- [Prompt]: Among the entries below, how many lines contain "shown"? Answer with the number only.

- [Extracted data]:
- Opening Delimiter -

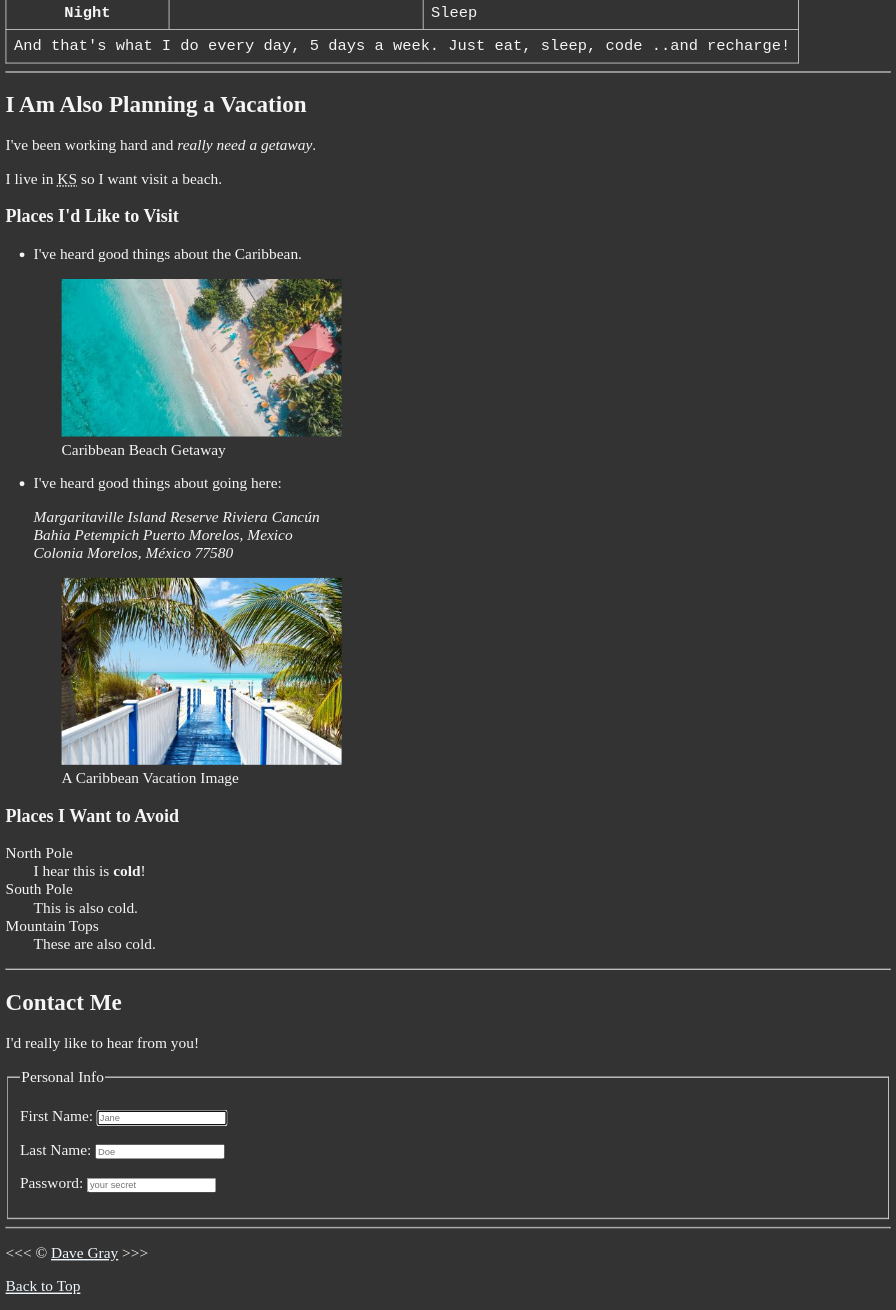
Repository: JavaProgrammerFromEastEurope/project-html-full-tutorial
Page: 09_lesson/index.html
An editor plug-in stored every save of this project. The page is shown before and after a run of saves, followed by the edit.
The browser window is 1280 px wide. The pictures show the part of the page from y = 1391 to 3311 px (the page is 3263 px tall before and 3311 px after), at 70% of full size.

Above is the page before, as saved 2023-04-07 04:42:04.

After the next 2 saves:
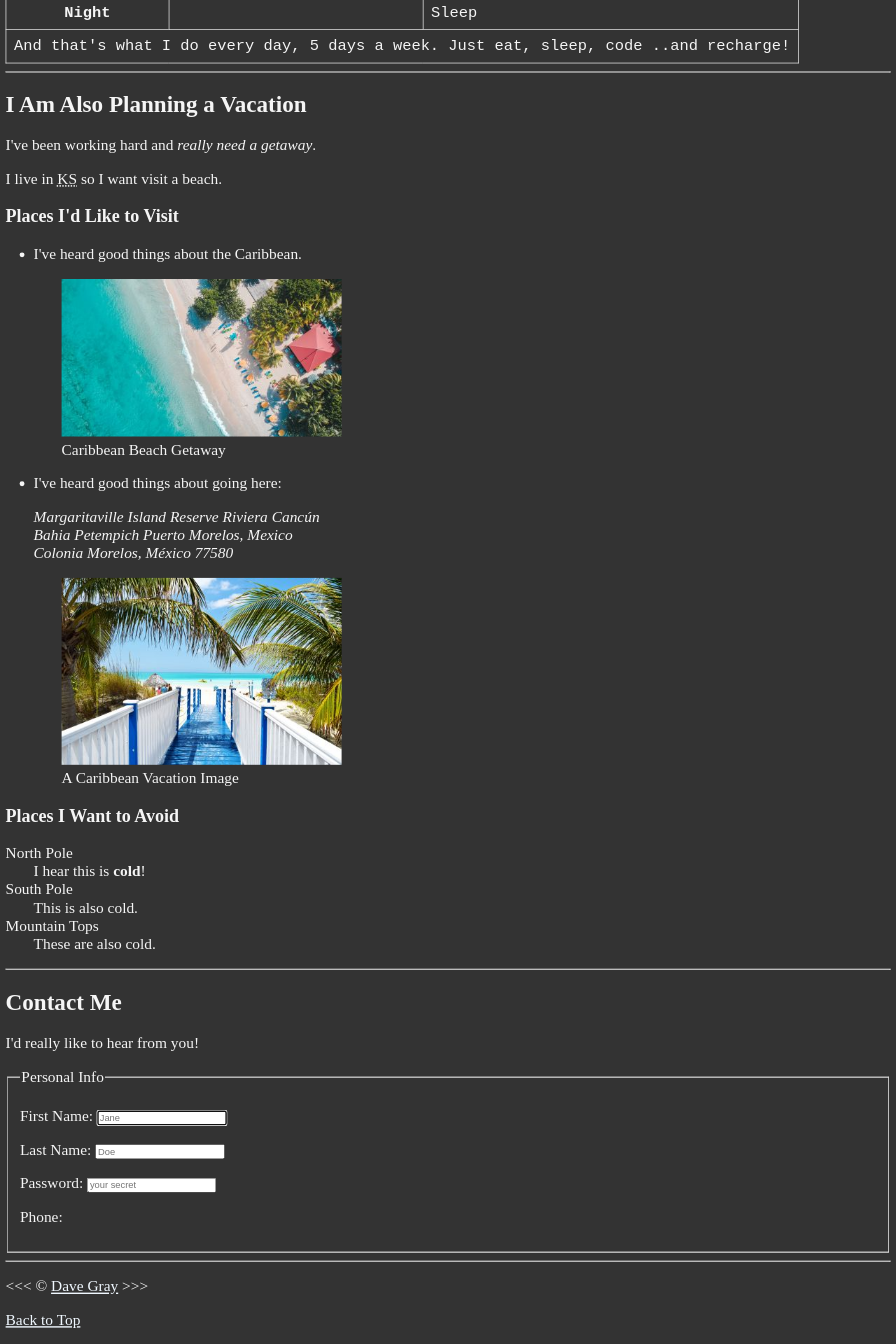
The 2 saves are shown as one change because they came seconds apart.
The last was saved 7 s later.
--- a/09_lesson/index.html
+++ b/09_lesson/index.html
@@ -223,7 +223,7 @@
 								<label for="password">Password:</label>
 								<input type="password" name="password" id="password" placeholder="your secret" required>
 							</p>
-							<p><label for="phone"></label></p>
+							<p><label for="phone">Phone:</label></p>
             </p>
           </fieldset>
         </form>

- Closing Delimiter -

- [Written solution]: 2